Two Nurses Fighting COVID-19 on the Frontlines of Two Different States Share Experiences
Two nurses in the U.S. have been on the frontlines through one of the biggest medical challenges in history.
California and Florida are amongst the most infected states.
California alone has over three million COVID-19 cases and over 40,000 deaths since Jan. 21 of last year.
California triage nurse, Cristina Washburn, works at the Sharp Coronado Emergency Department and spends most of her overnight shifts in the outside tents attached to the emergency department and loves every minute of her job helping others.
“I work the tents outside since the inception of COVID, and since we opened up that tent in March, I was one of the first night shift nurses out there,” Washburn told Scriberr.
“They asked people who wanted to volunteer to go out to the tent, and I looked at my crew and said I would.”
There are mixed views on whether states should be opening up again, especially since COVID-19 vaccine distribution began reaching individuals 65 years of age and older.
Washburn explained that many medical professionals have mixed perceptions of the virus in the emergency department.
It has led to their own opinions about the stay at home orders being lifted.
“In the ER, it is so political,” Washburn said.
“It’s like what you’re watching on TV because we see the same exact patient that the next person sees, but our perspective on the same exact person in the same exact situation is completely different.”
Washburn believes cities in California should be opening up despite seeing patients with COVID-19 cases every day because she is there to help those who need it.
“I became an ER nurse or a nurse in general to help people, and I help people who smoke, infect their lungs, and damage their lungs,” Washburn said. “And I’m going to help the person who has COVID from going out and living their life. Just the same.”
Washburn has seen the severity of patients with COVID-19 but has also experienced an influx of suicidal patients because of the stay at home restrictions.
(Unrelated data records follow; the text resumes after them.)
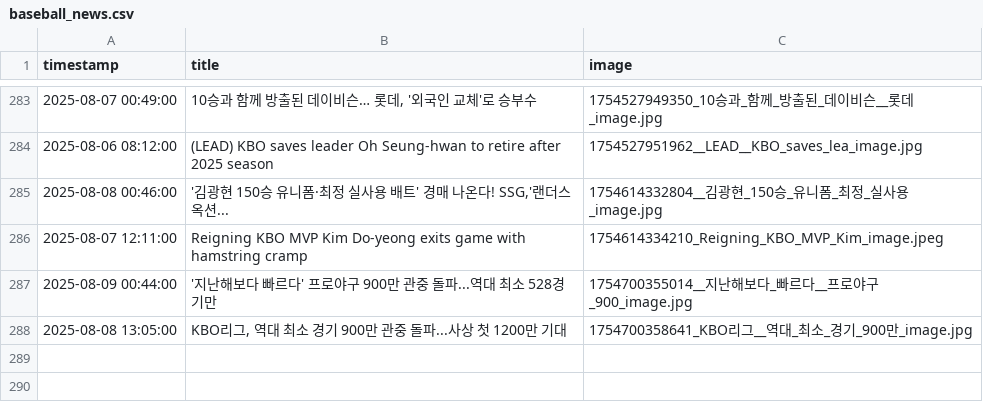
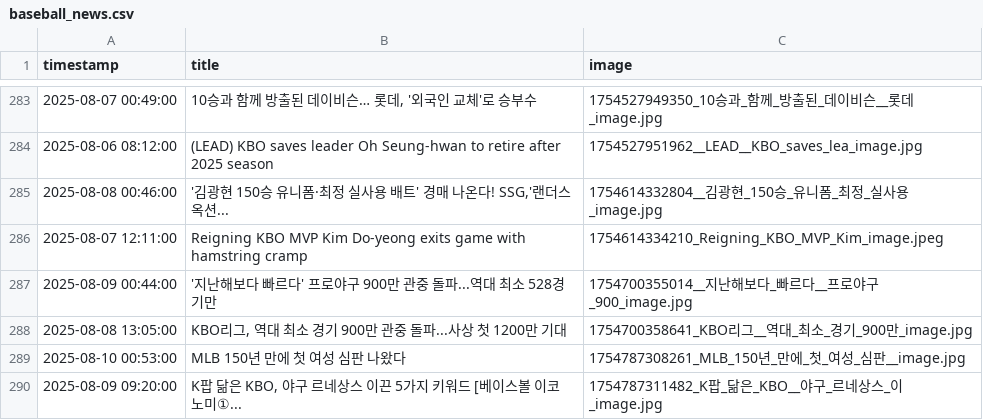
Before and after one commit to thousandyehyang-archive/kbo-news-crawl, a CSV file: baseball_news.csv, drawn as a sheet; only a part is shown, gaps mark what is left out; the diff names each change by its address in the sheet, - before the commit and + after, or states it on an @@ line.

```diff
--- a/baseball_news.csv
+++ b/baseball_news.csv
+row 289: 2025-08-10 00:53:00 | MLB 150년 만에 첫 여성 심판 나왔다 | 1754787308261_MLB_150년_만에_첫_여성_심판__image.jpg
+row 290: 2025-08-09 09:20:00 | K팝 닮은 KBO, 야구 르네상스 이끈 5가지 키워드 [베이스볼 이코노미①... | 1754787311482_K팝_닮은_KBO__야구_르네상스_이_image.jpg
```
Also changed, not shown: 4 other files.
“I have seen people in the ER who have come in suicidal, or kids, young kids, teenagers who have overdosed, this whole time,” Washburn said.
“So it’s, you’re either gonna die of COVID or you’re gonna die of overdosing and suicidal ideation because you can’t go out.”
ICU nurse, Alexandra Twele, works in the COVID unit at West Boca Medical Center in Florida.
Twele’s daily rounds in the COVID unit involve checking patients’ vital signs and oxygen levels with the virus.
Twele explained that depending on the severity of the infection and the number of patients admitted, her rounds could become more complicated.
“Our daily duties get even more complicated when we’re managing ventilators, managing drips, making sure they’re sedated,” Twele told Scriberr. “We’ve done what’s called roto-prone beds, where we’re putting patients on beds that rotate them for a certain amount of hours on their back and when they’re on that they have to be sedated as well as chemically paralyzed.”
Twele shared that her job is sad and sometimes hard to do because of some patients’ sedated state.
Some of the patients in severe conditions are titrated, meaning patients are given multiple drips in one line to help with the sedation and paralyzation.
“We’re responsible to control the fluctuations of their blood pressure, and if they’re so severely sick a lot of them are on what are called, vasopressors, which basically helps keep their blood pressure, you know, at a stable level,” Twele said.
“So, you’re titrating as what we call multiple drips; you know, they’re basically on life support, both sedated and paralyzed.”
West Boca Medical Center has two COVID units; Twele said that they were lucky to have patients’ space during their State surges of infection.
“I think we’re lucky just based upon the location that we’re in, I mean, there were times that I would say July was our worst, and I think that’s when Florida was in that big heavy surge,” Twele said.
“And we were, we were starting to experience the hospitals getting overwhelmed.”
When asked about Florida’s lack of stay at home orders, Twele was quick to disagree with some of the state’s guidelines.
“I think Florida definitely could have handled it better, and there should have been more with the mask mandates,” Twele said.
Twele hopes that people will continue avoid gatherings and continue to practice safe social distancing. However, she understands that the state’s reopening coincides with peoples’ eagerness to return to normalcy.
Recently, thousands of people have flocked to South Florida for spring break, as healthcare workers brace for a potential surge. The state has over two million COVID-19 cases as of March 21.